● **Provided records**:
● ● ●

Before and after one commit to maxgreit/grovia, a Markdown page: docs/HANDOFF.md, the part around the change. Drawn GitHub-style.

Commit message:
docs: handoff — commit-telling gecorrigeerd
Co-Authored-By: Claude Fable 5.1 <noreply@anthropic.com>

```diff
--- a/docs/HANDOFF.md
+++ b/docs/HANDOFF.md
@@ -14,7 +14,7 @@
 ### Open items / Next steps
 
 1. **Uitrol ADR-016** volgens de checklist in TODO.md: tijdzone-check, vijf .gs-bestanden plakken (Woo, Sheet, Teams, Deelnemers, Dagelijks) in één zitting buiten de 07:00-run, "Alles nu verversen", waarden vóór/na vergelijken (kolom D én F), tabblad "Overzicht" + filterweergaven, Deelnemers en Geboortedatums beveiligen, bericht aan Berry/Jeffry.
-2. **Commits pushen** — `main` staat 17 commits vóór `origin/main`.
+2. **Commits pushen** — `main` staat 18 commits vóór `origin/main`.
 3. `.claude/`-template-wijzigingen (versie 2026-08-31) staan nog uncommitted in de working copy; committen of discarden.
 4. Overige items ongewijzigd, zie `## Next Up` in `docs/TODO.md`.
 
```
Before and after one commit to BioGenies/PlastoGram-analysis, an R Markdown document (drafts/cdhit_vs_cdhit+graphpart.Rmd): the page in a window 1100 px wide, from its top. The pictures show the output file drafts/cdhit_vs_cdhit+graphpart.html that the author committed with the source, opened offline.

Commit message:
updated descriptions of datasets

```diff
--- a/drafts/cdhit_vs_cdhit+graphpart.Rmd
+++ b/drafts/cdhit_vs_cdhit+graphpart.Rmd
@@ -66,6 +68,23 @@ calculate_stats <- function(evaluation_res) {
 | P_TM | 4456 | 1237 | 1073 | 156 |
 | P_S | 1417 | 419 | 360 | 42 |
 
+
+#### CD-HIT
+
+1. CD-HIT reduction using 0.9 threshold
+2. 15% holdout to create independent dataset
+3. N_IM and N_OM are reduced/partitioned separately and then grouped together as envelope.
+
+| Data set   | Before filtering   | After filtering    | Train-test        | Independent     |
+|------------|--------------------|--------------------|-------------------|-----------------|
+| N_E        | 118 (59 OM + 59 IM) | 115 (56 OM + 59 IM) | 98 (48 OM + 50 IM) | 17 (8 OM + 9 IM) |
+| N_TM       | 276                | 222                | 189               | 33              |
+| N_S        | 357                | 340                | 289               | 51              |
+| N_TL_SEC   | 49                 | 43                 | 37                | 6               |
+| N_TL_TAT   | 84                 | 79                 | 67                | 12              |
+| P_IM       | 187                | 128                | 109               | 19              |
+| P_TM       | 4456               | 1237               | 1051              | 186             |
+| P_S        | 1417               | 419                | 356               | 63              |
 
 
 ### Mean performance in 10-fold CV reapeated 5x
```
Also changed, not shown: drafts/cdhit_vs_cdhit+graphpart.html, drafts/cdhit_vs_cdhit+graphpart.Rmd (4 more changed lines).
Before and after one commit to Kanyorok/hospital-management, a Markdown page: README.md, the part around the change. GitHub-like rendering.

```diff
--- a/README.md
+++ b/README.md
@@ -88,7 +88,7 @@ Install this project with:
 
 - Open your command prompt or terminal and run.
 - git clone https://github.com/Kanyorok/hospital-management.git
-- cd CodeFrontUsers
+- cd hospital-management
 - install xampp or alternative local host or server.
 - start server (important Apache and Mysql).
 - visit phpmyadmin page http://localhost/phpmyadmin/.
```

● ● ●

Retype the entries shown above. Keep every word exactly as it is.

● **Solution below**:
Before and after one commit to maxgreit/grovia, a Markdown page: docs/HANDOFF.md, the part around the change. Drawn GitHub-style.

Commit message:
docs: handoff — commit-telling gecorrigeerd
Co-Authored-By: Claude Fable 5.1 <noreply@anthropic.com>

```diff
--- a/docs/HANDOFF.md
+++ b/docs/HANDOFF.md
@@ -14,7 +14,7 @@
 ### Open items / Next steps
 
 1. **Uitrol ADR-016** volgens de checklist in TODO.md: tijdzone-check, vijf .gs-bestanden plakken (Woo, Sheet, Teams, Deelnemers, Dagelijks) in één zitting buiten de 07:00-run, "Alles nu verversen", waarden vóór/na vergelijken (kolom D én F), tabblad "Overzicht" + filterweergaven, Deelnemers en Geboortedatums beveiligen, bericht aan Berry/Jeffry.
-2. **Commits pushen** — `main` staat 17 commits vóór `origin/main`.
+2. **Commits pushen** — `main` staat 18 commits vóór `origin/main`.
 3. `.claude/`-template-wijzigingen (versie 2026-08-31) staan nog uncommitted in de working copy; committen of discarden.
 4. Overige items ongewijzigd, zie `## Next Up` in `docs/TODO.md`.
 
```
Before and after one commit to BioGenies/PlastoGram-analysis, an R Markdown document (drafts/cdhit_vs_cdhit+graphpart.Rmd): the page in a window 1100 px wide, from its top. The pictures show the output file drafts/cdhit_vs_cdhit+graphpart.html that the author committed with the source, opened offline.

Commit message:
updated descriptions of datasets

```diff
--- a/drafts/cdhit_vs_cdhit+graphpart.Rmd
+++ b/drafts/cdhit_vs_cdhit+graphpart.Rmd
@@ -66,6 +68,23 @@ calculate_stats <- function(evaluation_res) {
 | P_TM | 4456 | 1237 | 1073 | 156 |
 | P_S | 1417 | 419 | 360 | 42 |
 
+
+#### CD-HIT
+
+1. CD-HIT reduction using 0.9 threshold
+2. 15% holdout to create independent dataset
+3. N_IM and N_OM are reduced/partitioned separately and then grouped together as envelope.
+
+| Data set   | Before filtering   | After filtering    | Train-test        | Independent     |
+|------------|--------------------|--------------------|-------------------|-----------------|
+| N_E        | 118 (59 OM + 59 IM) | 115 (56 OM + 59 IM) | 98 (48 OM + 50 IM) | 17 (8 OM + 9 IM) |
+| N_TM       | 276                | 222                | 189               | 33              |
+| N_S        | 357                | 340                | 289               | 51              |
+| N_TL_SEC   | 49                 | 43                 | 37                | 6               |
+| N_TL_TAT   | 84                 | 79                 | 67                | 12              |
+| P_IM       | 187                | 128                | 109               | 19              |
+| P_TM       | 4456               | 1237               | 1051              | 186             |
+| P_S        | 1417               | 419                | 356               | 63              |
 
 
 ### Mean performance in 10-fold CV reapeated 5x
```
Also changed, not shown: drafts/cdhit_vs_cdhit+graphpart.html, drafts/cdhit_vs_cdhit+graphpart.Rmd (4 more changed lines).
Before and after one commit to Kanyorok/hospital-management, a Markdown page: README.md, the part around the change. GitHub-like rendering.

```diff
--- a/README.md
+++ b/README.md
@@ -88,7 +88,7 @@ Install this project with:
 
 - Open your command prompt or terminal and run.
 - git clone https://github.com/Kanyorok/hospital-management.git
-- cd CodeFrontUsers
+- cd hospital-management
 - install xampp or alternative local host or server.
 - start server (important Apache and Mysql).
 - visit phpmyadmin page http://localhost/phpmyadmin/.
```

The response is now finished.